Find the lines below that contain the string "screen". Copy each one.

Supplied data:
----------------

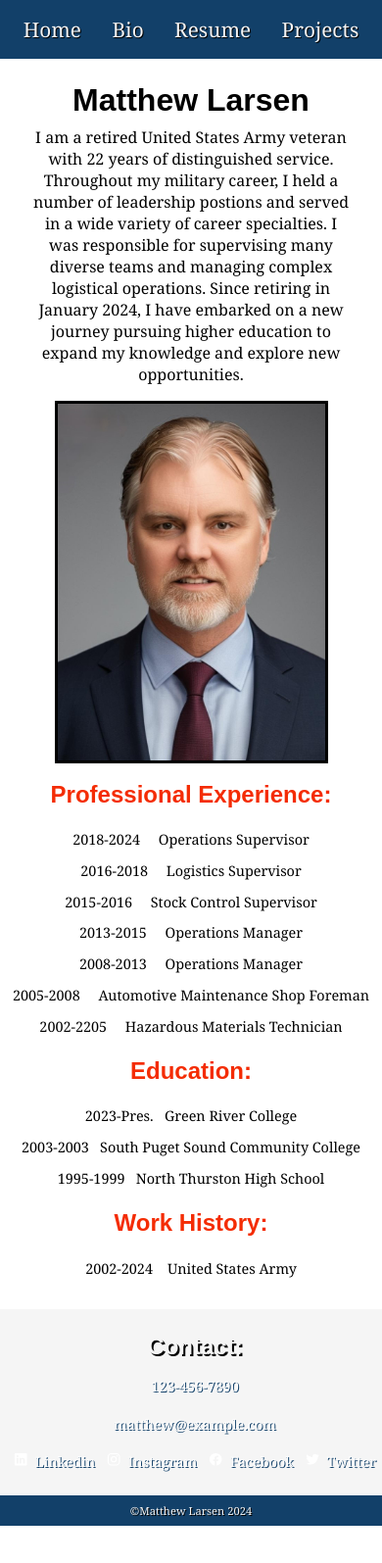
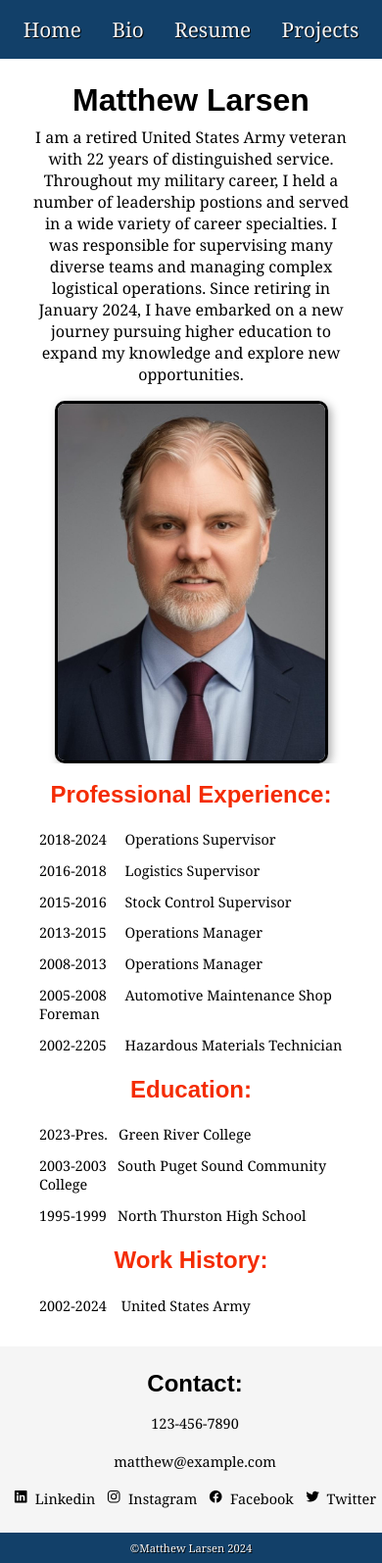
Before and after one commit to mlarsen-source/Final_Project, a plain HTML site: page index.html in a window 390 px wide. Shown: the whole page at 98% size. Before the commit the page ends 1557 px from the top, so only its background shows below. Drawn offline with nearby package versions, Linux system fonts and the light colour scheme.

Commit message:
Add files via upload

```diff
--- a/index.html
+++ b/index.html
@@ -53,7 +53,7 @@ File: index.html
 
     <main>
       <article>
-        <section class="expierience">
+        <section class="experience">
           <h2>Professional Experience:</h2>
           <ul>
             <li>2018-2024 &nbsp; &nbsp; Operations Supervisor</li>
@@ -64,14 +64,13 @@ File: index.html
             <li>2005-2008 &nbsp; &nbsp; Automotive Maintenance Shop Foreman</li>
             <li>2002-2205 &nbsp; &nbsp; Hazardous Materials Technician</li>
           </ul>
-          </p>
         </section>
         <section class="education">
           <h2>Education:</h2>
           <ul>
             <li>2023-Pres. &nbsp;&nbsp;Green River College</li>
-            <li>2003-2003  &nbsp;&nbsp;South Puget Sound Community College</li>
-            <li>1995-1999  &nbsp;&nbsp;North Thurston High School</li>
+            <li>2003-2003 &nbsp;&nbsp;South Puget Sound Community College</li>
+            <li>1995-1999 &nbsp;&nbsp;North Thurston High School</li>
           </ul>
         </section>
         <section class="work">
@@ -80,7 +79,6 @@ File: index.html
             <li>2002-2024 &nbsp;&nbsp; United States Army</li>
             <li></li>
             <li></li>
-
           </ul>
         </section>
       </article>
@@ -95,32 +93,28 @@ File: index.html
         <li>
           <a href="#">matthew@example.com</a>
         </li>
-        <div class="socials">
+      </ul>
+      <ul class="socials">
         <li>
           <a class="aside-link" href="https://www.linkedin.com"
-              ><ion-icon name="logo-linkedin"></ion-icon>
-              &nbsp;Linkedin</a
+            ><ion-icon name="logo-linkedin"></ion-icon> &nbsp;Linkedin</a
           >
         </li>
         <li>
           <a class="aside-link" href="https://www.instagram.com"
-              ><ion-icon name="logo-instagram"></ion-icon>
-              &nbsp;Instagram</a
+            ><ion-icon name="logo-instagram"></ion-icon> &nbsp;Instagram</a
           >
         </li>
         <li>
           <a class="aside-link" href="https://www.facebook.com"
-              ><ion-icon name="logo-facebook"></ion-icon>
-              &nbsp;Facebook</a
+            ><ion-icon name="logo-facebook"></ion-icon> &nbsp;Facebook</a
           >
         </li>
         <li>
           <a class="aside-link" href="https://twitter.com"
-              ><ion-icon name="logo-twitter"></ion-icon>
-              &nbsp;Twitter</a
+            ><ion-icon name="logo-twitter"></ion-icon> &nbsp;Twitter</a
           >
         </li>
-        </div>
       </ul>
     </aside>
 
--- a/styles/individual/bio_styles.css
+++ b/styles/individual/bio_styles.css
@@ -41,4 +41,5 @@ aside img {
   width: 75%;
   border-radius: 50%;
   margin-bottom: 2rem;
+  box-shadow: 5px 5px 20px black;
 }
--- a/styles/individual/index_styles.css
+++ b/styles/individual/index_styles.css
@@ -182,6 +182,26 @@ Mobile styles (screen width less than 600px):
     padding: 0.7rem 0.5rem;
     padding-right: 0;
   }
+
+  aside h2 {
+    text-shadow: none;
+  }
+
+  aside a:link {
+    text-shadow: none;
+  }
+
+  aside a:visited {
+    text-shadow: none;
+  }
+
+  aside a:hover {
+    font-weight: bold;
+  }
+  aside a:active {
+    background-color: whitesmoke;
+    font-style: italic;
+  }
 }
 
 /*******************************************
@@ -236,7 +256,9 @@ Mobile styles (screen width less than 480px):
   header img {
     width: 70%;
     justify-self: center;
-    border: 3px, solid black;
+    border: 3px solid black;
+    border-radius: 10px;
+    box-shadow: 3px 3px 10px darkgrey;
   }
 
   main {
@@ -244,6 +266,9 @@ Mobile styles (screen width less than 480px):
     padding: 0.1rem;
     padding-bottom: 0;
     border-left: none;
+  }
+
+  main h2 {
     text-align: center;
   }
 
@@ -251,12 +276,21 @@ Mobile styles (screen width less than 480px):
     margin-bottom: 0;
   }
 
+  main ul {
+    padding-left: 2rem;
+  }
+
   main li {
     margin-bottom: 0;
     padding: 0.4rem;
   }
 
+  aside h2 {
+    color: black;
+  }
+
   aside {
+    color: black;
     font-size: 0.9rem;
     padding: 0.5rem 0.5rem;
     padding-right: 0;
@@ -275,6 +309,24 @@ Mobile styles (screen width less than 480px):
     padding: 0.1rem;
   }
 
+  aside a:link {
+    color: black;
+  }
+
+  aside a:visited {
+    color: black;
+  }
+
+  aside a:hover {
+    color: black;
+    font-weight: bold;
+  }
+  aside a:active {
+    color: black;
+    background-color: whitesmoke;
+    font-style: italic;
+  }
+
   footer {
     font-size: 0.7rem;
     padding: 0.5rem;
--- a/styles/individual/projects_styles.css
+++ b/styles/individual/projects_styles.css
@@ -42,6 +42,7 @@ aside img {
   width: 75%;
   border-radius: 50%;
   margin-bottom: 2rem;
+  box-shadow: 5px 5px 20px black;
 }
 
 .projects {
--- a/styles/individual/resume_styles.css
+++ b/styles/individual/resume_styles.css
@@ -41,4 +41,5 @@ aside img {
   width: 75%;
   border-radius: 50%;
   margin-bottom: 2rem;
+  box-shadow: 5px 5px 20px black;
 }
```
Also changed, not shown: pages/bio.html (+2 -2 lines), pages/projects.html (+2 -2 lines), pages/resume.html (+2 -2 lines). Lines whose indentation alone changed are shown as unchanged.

----------------

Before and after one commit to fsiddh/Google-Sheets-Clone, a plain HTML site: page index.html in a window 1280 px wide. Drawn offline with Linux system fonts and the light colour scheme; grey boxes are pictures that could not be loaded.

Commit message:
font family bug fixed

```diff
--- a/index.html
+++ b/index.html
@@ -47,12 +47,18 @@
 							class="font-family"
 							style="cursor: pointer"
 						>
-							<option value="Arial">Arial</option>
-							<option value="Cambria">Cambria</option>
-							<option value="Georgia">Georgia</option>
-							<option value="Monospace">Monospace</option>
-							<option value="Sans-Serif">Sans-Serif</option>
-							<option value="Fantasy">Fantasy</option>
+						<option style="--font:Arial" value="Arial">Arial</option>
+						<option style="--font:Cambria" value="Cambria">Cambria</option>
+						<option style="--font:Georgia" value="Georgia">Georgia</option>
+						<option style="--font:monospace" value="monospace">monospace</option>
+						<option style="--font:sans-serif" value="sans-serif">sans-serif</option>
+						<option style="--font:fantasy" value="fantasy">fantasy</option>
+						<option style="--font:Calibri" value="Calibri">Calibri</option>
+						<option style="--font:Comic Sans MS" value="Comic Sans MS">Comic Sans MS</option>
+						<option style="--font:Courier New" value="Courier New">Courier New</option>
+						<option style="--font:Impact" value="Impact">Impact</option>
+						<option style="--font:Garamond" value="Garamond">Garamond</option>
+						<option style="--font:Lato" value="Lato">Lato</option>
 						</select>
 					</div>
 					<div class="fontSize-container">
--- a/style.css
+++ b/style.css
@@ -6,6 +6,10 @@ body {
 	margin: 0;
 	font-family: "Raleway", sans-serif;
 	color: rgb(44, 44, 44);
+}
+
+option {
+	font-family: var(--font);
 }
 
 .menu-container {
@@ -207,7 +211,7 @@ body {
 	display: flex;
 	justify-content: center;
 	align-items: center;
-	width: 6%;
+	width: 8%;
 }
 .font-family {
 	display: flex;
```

----------------

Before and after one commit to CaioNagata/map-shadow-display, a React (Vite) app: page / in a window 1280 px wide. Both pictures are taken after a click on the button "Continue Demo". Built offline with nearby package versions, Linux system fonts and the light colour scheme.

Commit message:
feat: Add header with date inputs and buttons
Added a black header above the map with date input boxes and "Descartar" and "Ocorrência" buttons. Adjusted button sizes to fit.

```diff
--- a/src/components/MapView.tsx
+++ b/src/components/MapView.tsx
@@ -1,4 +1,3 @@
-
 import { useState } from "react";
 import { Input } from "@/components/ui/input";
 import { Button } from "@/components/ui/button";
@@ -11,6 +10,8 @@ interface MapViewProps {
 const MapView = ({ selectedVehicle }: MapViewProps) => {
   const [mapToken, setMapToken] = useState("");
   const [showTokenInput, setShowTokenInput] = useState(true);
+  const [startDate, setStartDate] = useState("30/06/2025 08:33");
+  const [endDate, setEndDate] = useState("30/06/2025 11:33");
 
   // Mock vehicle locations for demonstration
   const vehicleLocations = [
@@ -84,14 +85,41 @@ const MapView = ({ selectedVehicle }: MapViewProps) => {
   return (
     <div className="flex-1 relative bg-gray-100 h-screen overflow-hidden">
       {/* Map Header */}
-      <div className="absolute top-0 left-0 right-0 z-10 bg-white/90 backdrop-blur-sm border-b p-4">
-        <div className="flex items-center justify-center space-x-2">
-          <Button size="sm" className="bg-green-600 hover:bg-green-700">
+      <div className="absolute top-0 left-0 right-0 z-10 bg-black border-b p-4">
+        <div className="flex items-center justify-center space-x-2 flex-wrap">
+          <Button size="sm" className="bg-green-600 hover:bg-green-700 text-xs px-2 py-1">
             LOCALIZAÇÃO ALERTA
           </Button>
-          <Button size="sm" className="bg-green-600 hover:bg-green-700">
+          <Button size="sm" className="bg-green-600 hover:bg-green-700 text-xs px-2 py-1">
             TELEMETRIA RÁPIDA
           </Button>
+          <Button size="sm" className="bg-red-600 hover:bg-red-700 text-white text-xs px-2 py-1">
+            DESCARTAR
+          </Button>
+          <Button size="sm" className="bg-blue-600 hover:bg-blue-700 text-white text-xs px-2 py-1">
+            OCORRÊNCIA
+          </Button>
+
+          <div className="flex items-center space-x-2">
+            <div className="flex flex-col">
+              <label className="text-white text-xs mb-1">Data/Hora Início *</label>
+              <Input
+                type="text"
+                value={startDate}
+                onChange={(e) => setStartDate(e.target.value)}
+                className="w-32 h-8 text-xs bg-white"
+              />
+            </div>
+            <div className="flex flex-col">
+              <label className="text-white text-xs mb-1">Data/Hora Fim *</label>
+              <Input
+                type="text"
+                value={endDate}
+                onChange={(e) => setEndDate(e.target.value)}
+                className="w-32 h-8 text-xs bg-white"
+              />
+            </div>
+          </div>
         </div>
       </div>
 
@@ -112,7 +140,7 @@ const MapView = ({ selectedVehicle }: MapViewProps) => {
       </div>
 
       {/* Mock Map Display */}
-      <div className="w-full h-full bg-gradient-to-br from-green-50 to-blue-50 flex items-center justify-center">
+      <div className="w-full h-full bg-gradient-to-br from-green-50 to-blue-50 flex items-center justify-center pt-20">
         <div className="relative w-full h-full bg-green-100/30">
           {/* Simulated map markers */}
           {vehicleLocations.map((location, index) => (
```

----------------

Task answer:
@@ -182,6 +182,26 @@ Mobile styles (screen width less than 600px):
@@ -236,7 +256,9 @@ Mobile styles (screen width less than 480px):
@@ -244,6 +266,9 @@ Mobile styles (screen width less than 480px):
@@ -251,12 +276,21 @@ Mobile styles (screen width less than 480px):
@@ -275,6 +309,24 @@ Mobile styles (screen width less than 480px):
     <div className="flex-1 relative bg-gray-100 h-screen overflow-hidden">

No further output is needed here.